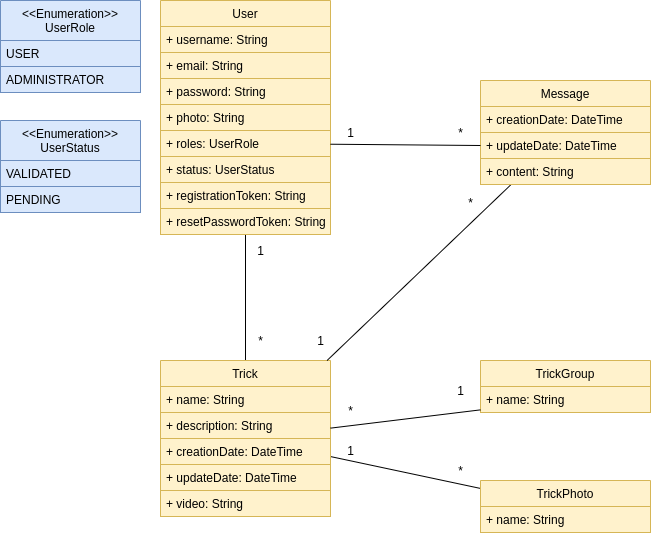
Earlier version of the draw.io export uml/Class Diagram.png (briandidierjean/projet6-da-php-symfony-oc). Source tidied: cells renumbered, new cells last; positions are measured from the earlier drawing's top-left corner, leaving out a move shared by most shapes. Source of this version:
```xml
<mxGraphModel>
  <root>
    <mxCell id="0" />
    <mxCell id="1" parent="0" />
    <mxCell id="2" style="edgeStyle=orthogonalEdgeStyle;rounded=0;jettySize=auto;html=1;entryX=0.5;entryY=0;entryDx=0;entryDy=0;endArrow=none;endFill=0;" parent="1" edge="1" source="3" target="19">
      <mxGeometry relative="1" as="geometry" />
    </mxCell>
    <mxCell id="3" value="User" style="swimlane;fontStyle=0;horizontal=1;startSize=26;fillColor=#fff2cc;strokeColor=#d6b656;" parent="1" vertex="1">
      <mxGeometry x="160" width="170" height="234" as="geometry" />
    </mxCell>
    <mxCell id="4" value="+ username: String" style="text;strokeColor=#d6b656;fillColor=#fff2cc;align=left;verticalAlign=top;spacingLeft=4;spacingRight=4;overflow=hidden;" parent="3" vertex="1">
      <mxGeometry y="26" width="170" height="26" as="geometry" />
    </mxCell>
    <mxCell id="5" value="+ email: String" style="text;strokeColor=#d6b656;fillColor=#fff2cc;align=left;verticalAlign=top;spacingLeft=4;spacingRight=4;overflow=hidden;" parent="3" vertex="1">
      <mxGeometry y="52" width="170" height="26" as="geometry" />
    </mxCell>
    <mxCell id="6" value="+ password: String" style="text;strokeColor=#d6b656;fillColor=#fff2cc;align=left;verticalAlign=top;spacingLeft=4;spacingRight=4;overflow=hidden;" parent="3" vertex="1">
      <mxGeometry y="78" width="170" height="26" as="geometry" />
    </mxCell>
    <mxCell id="7" value="+ photo: String" style="text;strokeColor=#d6b656;fillColor=#fff2cc;align=left;verticalAlign=top;spacingLeft=4;spacingRight=4;overflow=hidden;" parent="3" vertex="1">
      <mxGeometry y="104" width="170" height="26" as="geometry" />
    </mxCell>
    <mxCell id="8" value="+ roles: UserRole" style="text;strokeColor=#d6b656;fillColor=#fff2cc;align=left;verticalAlign=top;spacingLeft=4;spacingRight=4;overflow=hidden;points=[[0,0.5],[1,0.5]];portConstraint=eastwest;" parent="3" vertex="1">
      <mxGeometry y="130" width="170" height="26" as="geometry" />
    </mxCell>
    <mxCell id="9" value="+ status: UserStatus" style="text;strokeColor=#d6b656;fillColor=#fff2cc;align=left;verticalAlign=top;spacingLeft=4;spacingRight=4;overflow=hidden;" parent="3" vertex="1">
      <mxGeometry y="156" width="170" height="26" as="geometry" />
    </mxCell>
    <mxCell id="10" value="+ registrationToken: String" style="text;strokeColor=#d6b656;fillColor=#fff2cc;align=left;verticalAlign=top;spacingLeft=4;spacingRight=4;overflow=hidden;" parent="3" vertex="1">
      <mxGeometry y="182" width="170" height="26" as="geometry" />
    </mxCell>
    <mxCell id="11" value="+ resetPasswordToken: String" style="text;strokeColor=#d6b656;fillColor=#fff2cc;align=left;verticalAlign=top;spacingLeft=4;spacingRight=4;overflow=hidden;" parent="3" vertex="1">
      <mxGeometry y="208" width="170" height="26" as="geometry" />
    </mxCell>
    <mxCell id="12" value="&lt;&lt;Enumeration&gt;&gt;&#10;UserRole" style="swimlane;fontStyle=0;horizontal=1;startSize=40;fillColor=#dae8fc;strokeColor=#6c8ebf;" parent="1" vertex="1">
      <mxGeometry width="140" height="92" as="geometry" />
    </mxCell>
    <mxCell id="13" value="USER" style="text;fillColor=#dae8fc;align=left;verticalAlign=top;spacingLeft=4;spacingRight=4;overflow=hidden;labelBorderColor=none;strokeColor=#6c8ebf;" parent="12" vertex="1">
      <mxGeometry y="40" width="140" height="26" as="geometry" />
    </mxCell>
    <mxCell id="14" value="ADMINISTRATOR" style="text;strokeColor=#6c8ebf;fillColor=#dae8fc;align=left;verticalAlign=top;spacingLeft=4;spacingRight=4;overflow=hidden;" parent="12" vertex="1">
      <mxGeometry y="66" width="140" height="26" as="geometry" />
    </mxCell>
    <mxCell id="15" value="&lt;&lt;Enumeration&gt;&gt;&#10;UserStatus" style="swimlane;fontStyle=0;horizontal=1;startSize=40;fillColor=#dae8fc;strokeColor=#6c8ebf;" parent="1" vertex="1">
      <mxGeometry y="120" width="140" height="92" as="geometry" />
    </mxCell>
    <mxCell id="16" value="VALIDATED" style="text;fillColor=#dae8fc;align=left;verticalAlign=top;spacingLeft=4;spacingRight=4;overflow=hidden;labelBorderColor=none;strokeColor=#6c8ebf;" parent="15" vertex="1">
      <mxGeometry y="40" width="140" height="26" as="geometry" />
    </mxCell>
    <mxCell id="17" value="PENDING" style="text;strokeColor=#6c8ebf;fillColor=#dae8fc;align=left;verticalAlign=top;spacingLeft=4;spacingRight=4;overflow=hidden;" parent="15" vertex="1">
      <mxGeometry y="66" width="140" height="26" as="geometry" />
    </mxCell>
    <mxCell id="18" style="edgeStyle=none;rounded=0;jettySize=auto;html=1;endArrow=none;endFill=0;" parent="1" edge="1" source="19" target="32">
      <mxGeometry relative="1" as="geometry" />
    </mxCell>
    <mxCell id="19" value="Trick" style="swimlane;fontStyle=0;horizontal=1;startSize=26;fillColor=#fff2cc;strokeColor=#d6b656;" parent="1" vertex="1">
      <mxGeometry x="160" y="360" width="170" height="156" as="geometry" />
    </mxCell>
    <mxCell id="20" value="+ name: String" style="text;strokeColor=#d6b656;fillColor=#fff2cc;align=left;verticalAlign=top;spacingLeft=4;spacingRight=4;overflow=hidden;" parent="19" vertex="1">
      <mxGeometry y="26" width="170" height="26" as="geometry" />
    </mxCell>
    <mxCell id="21" value="+ description: String" style="text;strokeColor=#d6b656;fillColor=#fff2cc;align=left;verticalAlign=top;spacingLeft=4;spacingRight=4;overflow=hidden;" parent="19" vertex="1">
      <mxGeometry y="52" width="170" height="26" as="geometry" />
    </mxCell>
    <mxCell id="22" value="+ creationDate: DateTime" style="text;strokeColor=#d6b656;fillColor=#fff2cc;align=left;verticalAlign=top;spacingLeft=4;spacingRight=4;overflow=hidden;" parent="19" vertex="1">
      <mxGeometry y="78" width="170" height="26" as="geometry" />
    </mxCell>
    <mxCell id="23" value="+ updateDate: DateTime" style="text;strokeColor=#d6b656;fillColor=#fff2cc;align=left;verticalAlign=top;spacingLeft=4;spacingRight=4;overflow=hidden;" parent="19" vertex="1">
      <mxGeometry y="104" width="170" height="26" as="geometry" />
    </mxCell>
    <mxCell id="24" value="+ video: String" style="text;strokeColor=#d6b656;fillColor=#fff2cc;align=left;verticalAlign=top;spacingLeft=4;spacingRight=4;overflow=hidden;" parent="19" vertex="1">
      <mxGeometry y="130" width="170" height="26" as="geometry" />
    </mxCell>
    <mxCell id="25" style="edgeStyle=none;rounded=0;jettySize=auto;html=1;endArrow=none;endFill=0;" parent="1" edge="1" source="26" target="19">
      <mxGeometry relative="1" as="geometry" />
    </mxCell>
    <mxCell id="26" value="Message" style="swimlane;fontStyle=0;horizontal=1;startSize=26;fillColor=#fff2cc;strokeColor=#d6b656;" parent="1" vertex="1">
      <mxGeometry x="480" y="80" width="170" height="104" as="geometry" />
    </mxCell>
    <mxCell id="27" value="+ creationDate: DateTime" style="text;strokeColor=#d6b656;fillColor=#fff2cc;align=left;verticalAlign=top;spacingLeft=4;spacingRight=4;overflow=hidden;" parent="26" vertex="1">
      <mxGeometry y="26" width="170" height="26" as="geometry" />
    </mxCell>
    <mxCell id="28" value="+ updateDate: DateTime" style="text;strokeColor=#d6b656;fillColor=#fff2cc;align=left;verticalAlign=top;spacingLeft=4;spacingRight=4;overflow=hidden;points=[[0,0.5],[1,0.5]];portConstraint=eastwest;" parent="26" vertex="1">
      <mxGeometry y="52" width="170" height="26" as="geometry" />
    </mxCell>
    <mxCell id="29" value="+ content: String" style="text;strokeColor=#d6b656;fillColor=#fff2cc;align=left;verticalAlign=top;spacingLeft=4;spacingRight=4;overflow=hidden;" parent="26" vertex="1">
      <mxGeometry y="78" width="170" height="26" as="geometry" />
    </mxCell>
    <mxCell id="30" value="TrickGroup" style="swimlane;fontStyle=0;horizontal=1;startSize=26;fillColor=#fff2cc;strokeColor=#d6b656;" parent="1" vertex="1">
      <mxGeometry x="480" y="360" width="170" height="52" as="geometry" />
    </mxCell>
    <mxCell id="31" value="+ name: String" style="text;strokeColor=#d6b656;fillColor=#fff2cc;align=left;verticalAlign=top;spacingLeft=4;spacingRight=4;overflow=hidden;points=[[0,0.5],[1,0.5]];portConstraint=eastwest;" parent="30" vertex="1">
      <mxGeometry y="26" width="170" height="26" as="geometry" />
    </mxCell>
    <mxCell id="32" value="TrickPhoto" style="swimlane;fontStyle=0;horizontal=1;startSize=26;fillColor=#fff2cc;strokeColor=#d6b656;" parent="1" vertex="1">
      <mxGeometry x="480" y="480" width="170" height="52" as="geometry" />
    </mxCell>
    <mxCell id="33" value="+ name: String" style="text;strokeColor=#d6b656;fillColor=#fff2cc;align=left;verticalAlign=top;spacingLeft=4;spacingRight=4;overflow=hidden;" parent="32" vertex="1">
      <mxGeometry y="26" width="170" height="26" as="geometry" />
    </mxCell>
    <mxCell id="34" style="rounded=0;jettySize=auto;html=1;entryX=0;entryY=0.5;entryDx=0;entryDy=0;endArrow=none;endFill=0;" parent="1" edge="1" source="8" target="28">
      <mxGeometry relative="1" as="geometry" />
    </mxCell>
    <mxCell id="35" value="1" style="text;html=1;align=center;verticalAlign=middle;" parent="1" vertex="1">
      <mxGeometry x="340" y="122" width="20" height="20" as="geometry" />
    </mxCell>
    <mxCell id="36" value="*" style="text;html=1;align=center;verticalAlign=middle;" parent="1" vertex="1">
      <mxGeometry x="450" y="122" width="20" height="20" as="geometry" />
    </mxCell>
    <mxCell id="37" value="1" style="text;html=1;align=center;verticalAlign=middle;" parent="1" vertex="1">
      <mxGeometry x="250" y="240" width="20" height="20" as="geometry" />
    </mxCell>
    <mxCell id="38" value="*" style="text;html=1;align=center;verticalAlign=middle;" parent="1" vertex="1">
      <mxGeometry x="250" y="330" width="20" height="20" as="geometry" />
    </mxCell>
    <mxCell id="39" style="edgeStyle=none;rounded=0;jettySize=auto;html=1;endArrow=none;endFill=0;" parent="1" edge="1" source="31" target="19">
      <mxGeometry relative="1" as="geometry" />
    </mxCell>
    <mxCell id="40" value="1" style="text;html=1;align=center;verticalAlign=middle;" parent="1" vertex="1">
      <mxGeometry x="450" y="380" width="20" height="20" as="geometry" />
    </mxCell>
    <mxCell id="41" value="*" style="text;html=1;align=center;verticalAlign=middle;" parent="1" vertex="1">
      <mxGeometry x="340" y="400" width="20" height="20" as="geometry" />
    </mxCell>
    <mxCell id="42" value="1" style="text;html=1;align=center;verticalAlign=middle;" parent="1" vertex="1">
      <mxGeometry x="310" y="330" width="20" height="20" as="geometry" />
    </mxCell>
    <mxCell id="43" value="*" style="text;html=1;align=center;verticalAlign=middle;" parent="1" vertex="1">
      <mxGeometry x="460" y="192" width="20" height="20" as="geometry" />
    </mxCell>
    <mxCell id="44" value="1" style="text;html=1;align=center;verticalAlign=middle;" parent="1" vertex="1">
      <mxGeometry x="340" y="440" width="20" height="20" as="geometry" />
    </mxCell>
    <mxCell id="45" value="*" style="text;html=1;align=center;verticalAlign=middle;" parent="1" vertex="1">
      <mxGeometry x="450" y="460" width="20" height="20" as="geometry" />
    </mxCell>
  </root>
</mxGraphModel>
```
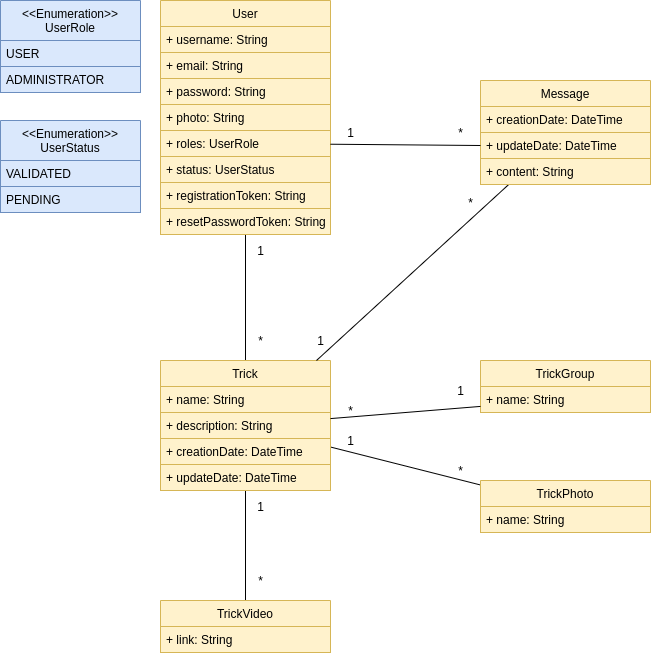
The same diagram one commit later.

Commit message:
refactor: Add Video Trick class

Change to the diagram source:
```diff
@@ -53,8 +53,11 @@
     <mxCell id="18" style="edgeStyle=none;rounded=0;jettySize=auto;html=1;endArrow=none;endFill=0;" parent="1" edge="1" source="19" target="32">
       <mxGeometry relative="1" as="geometry" />
     </mxCell>
+    <mxCell id="46" style="edgeStyle=none;rounded=0;jettySize=auto;html=1;endArrow=none;endFill=0;" parent="1" edge="1" source="19" target="47">
+      <mxGeometry relative="1" as="geometry" />
+    </mxCell>
     <mxCell id="19" value="Trick" style="swimlane;fontStyle=0;horizontal=1;startSize=26;fillColor=#fff2cc;strokeColor=#d6b656;" parent="1" vertex="1">
-      <mxGeometry x="160" y="360" width="170" height="156" as="geometry" />
+      <mxGeometry x="160" y="360" width="170" height="130" as="geometry" />
     </mxCell>
     <mxCell id="20" value="+ name: String" style="text;strokeColor=#d6b656;fillColor=#fff2cc;align=left;verticalAlign=top;spacingLeft=4;spacingRight=4;overflow=hidden;" parent="19" vertex="1">
       <mxGeometry y="26" width="170" height="26" as="geometry" />
@@ -68,9 +71,6 @@
     <mxCell id="23" value="+ updateDate: DateTime" style="text;strokeColor=#d6b656;fillColor=#fff2cc;align=left;verticalAlign=top;spacingLeft=4;spacingRight=4;overflow=hidden;" parent="19" vertex="1">
       <mxGeometry y="104" width="170" height="26" as="geometry" />
     </mxCell>
-    <mxCell id="24" value="+ video: String" style="text;strokeColor=#d6b656;fillColor=#fff2cc;align=left;verticalAlign=top;spacingLeft=4;spacingRight=4;overflow=hidden;" parent="19" vertex="1">
-      <mxGeometry y="130" width="170" height="26" as="geometry" />
-    </mxCell>
     <mxCell id="25" style="edgeStyle=none;rounded=0;jettySize=auto;html=1;endArrow=none;endFill=0;" parent="1" edge="1" source="26" target="19">
       <mxGeometry relative="1" as="geometry" />
     </mxCell>
@@ -129,10 +129,22 @@
       <mxGeometry x="460" y="192" width="20" height="20" as="geometry" />
     </mxCell>
     <mxCell id="44" value="1" style="text;html=1;align=center;verticalAlign=middle;" parent="1" vertex="1">
-      <mxGeometry x="340" y="440" width="20" height="20" as="geometry" />
+      <mxGeometry x="340" y="430" width="20" height="20" as="geometry" />
     </mxCell>
     <mxCell id="45" value="*" style="text;html=1;align=center;verticalAlign=middle;" parent="1" vertex="1">
       <mxGeometry x="450" y="460" width="20" height="20" as="geometry" />
     </mxCell>
+    <mxCell id="47" value="TrickVideo" style="swimlane;fontStyle=0;horizontal=1;startSize=26;fillColor=#fff2cc;strokeColor=#d6b656;" parent="1" vertex="1">
+      <mxGeometry x="160" y="600" width="170" height="52" as="geometry" />
+    </mxCell>
+    <mxCell id="48" value="+ link: String" style="text;strokeColor=#d6b656;fillColor=#fff2cc;align=left;verticalAlign=top;spacingLeft=4;spacingRight=4;overflow=hidden;" parent="47" vertex="1">
+      <mxGeometry y="26" width="170" height="26" as="geometry" />
+    </mxCell>
+    <mxCell id="49" value="1" style="text;html=1;align=center;verticalAlign=middle;" parent="1" vertex="1">
+      <mxGeometry x="250" y="496" width="20" height="20" as="geometry" />
+    </mxCell>
+    <mxCell id="50" value="*" style="text;html=1;align=center;verticalAlign=middle;" parent="1" vertex="1">
+      <mxGeometry x="250" y="570" width="20" height="20" as="geometry" />
+    </mxCell>
   </root>
 </mxGraphModel>
```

——

--- About this task ---
Check each line of the entries above for the word "mxGraphModel". List the ones that have it.

--- Response area ---
<mxGraphModel>
</mxGraphModel>
 </mxGraphModel>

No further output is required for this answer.